> _SUPPLIED INFORMATION_
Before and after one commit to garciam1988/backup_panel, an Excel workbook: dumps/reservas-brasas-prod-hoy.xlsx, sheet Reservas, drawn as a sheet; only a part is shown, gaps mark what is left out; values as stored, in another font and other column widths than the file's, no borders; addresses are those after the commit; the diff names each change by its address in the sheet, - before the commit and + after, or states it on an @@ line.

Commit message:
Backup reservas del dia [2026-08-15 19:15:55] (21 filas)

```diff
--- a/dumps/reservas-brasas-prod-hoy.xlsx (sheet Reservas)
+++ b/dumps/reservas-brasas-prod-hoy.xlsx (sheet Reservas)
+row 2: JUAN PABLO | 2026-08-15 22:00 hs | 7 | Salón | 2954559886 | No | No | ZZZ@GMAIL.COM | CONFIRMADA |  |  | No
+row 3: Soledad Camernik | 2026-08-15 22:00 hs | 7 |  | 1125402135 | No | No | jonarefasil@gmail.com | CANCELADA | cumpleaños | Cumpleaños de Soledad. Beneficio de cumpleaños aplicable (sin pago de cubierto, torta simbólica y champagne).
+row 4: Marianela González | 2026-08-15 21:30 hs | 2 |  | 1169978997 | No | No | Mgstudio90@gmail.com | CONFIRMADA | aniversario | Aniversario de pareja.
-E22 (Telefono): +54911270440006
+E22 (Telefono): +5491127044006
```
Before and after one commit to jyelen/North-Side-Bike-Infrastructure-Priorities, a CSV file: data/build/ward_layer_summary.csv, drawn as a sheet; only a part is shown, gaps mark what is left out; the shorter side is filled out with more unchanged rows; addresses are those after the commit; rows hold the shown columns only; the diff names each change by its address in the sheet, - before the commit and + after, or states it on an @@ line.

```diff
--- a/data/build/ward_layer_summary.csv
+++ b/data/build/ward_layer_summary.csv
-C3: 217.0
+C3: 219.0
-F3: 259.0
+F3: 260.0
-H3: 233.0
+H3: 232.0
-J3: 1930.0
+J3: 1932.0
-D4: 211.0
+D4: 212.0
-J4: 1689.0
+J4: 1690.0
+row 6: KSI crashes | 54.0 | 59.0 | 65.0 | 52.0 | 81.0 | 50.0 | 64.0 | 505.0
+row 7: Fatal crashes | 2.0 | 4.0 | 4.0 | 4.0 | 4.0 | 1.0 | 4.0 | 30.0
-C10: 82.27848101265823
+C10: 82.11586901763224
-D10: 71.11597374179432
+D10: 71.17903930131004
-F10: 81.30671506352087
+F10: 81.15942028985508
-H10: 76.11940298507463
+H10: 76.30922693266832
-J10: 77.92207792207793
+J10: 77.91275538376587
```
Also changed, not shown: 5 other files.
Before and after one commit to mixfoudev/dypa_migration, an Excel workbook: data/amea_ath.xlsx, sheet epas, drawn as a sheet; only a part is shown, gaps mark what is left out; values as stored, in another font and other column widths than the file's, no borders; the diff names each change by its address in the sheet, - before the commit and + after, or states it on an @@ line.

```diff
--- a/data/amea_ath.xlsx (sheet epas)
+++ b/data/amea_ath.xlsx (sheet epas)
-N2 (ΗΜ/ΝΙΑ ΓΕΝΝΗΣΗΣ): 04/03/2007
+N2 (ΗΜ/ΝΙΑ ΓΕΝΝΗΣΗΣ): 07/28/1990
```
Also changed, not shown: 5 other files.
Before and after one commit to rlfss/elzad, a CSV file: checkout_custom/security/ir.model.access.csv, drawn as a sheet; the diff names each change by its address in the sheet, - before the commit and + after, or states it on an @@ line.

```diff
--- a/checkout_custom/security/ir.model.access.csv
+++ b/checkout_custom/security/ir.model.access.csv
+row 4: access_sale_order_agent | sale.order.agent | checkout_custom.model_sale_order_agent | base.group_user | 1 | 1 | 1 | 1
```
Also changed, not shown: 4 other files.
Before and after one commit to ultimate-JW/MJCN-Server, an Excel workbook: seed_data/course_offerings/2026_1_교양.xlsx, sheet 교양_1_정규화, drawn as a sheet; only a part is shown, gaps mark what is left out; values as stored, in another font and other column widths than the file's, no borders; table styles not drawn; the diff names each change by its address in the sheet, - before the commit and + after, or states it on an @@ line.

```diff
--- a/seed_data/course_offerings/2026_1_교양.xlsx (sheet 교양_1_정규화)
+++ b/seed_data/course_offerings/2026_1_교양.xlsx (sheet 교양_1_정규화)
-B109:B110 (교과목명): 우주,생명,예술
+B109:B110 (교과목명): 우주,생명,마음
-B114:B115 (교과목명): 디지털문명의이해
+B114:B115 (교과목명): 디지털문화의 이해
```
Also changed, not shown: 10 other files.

> _REQUIREMENT_
All lines with the word "교과목명" should be copied from the material above.

> _RESULT FOR THIS TASK_
-B109:B110 (교과목명): 우주,생명,예술
+B109:B110 (교과목명): 우주,생명,마음
-B114:B115 (교과목명): 디지털문명의이해
+B114:B115 (교과목명): 디지털문화의 이해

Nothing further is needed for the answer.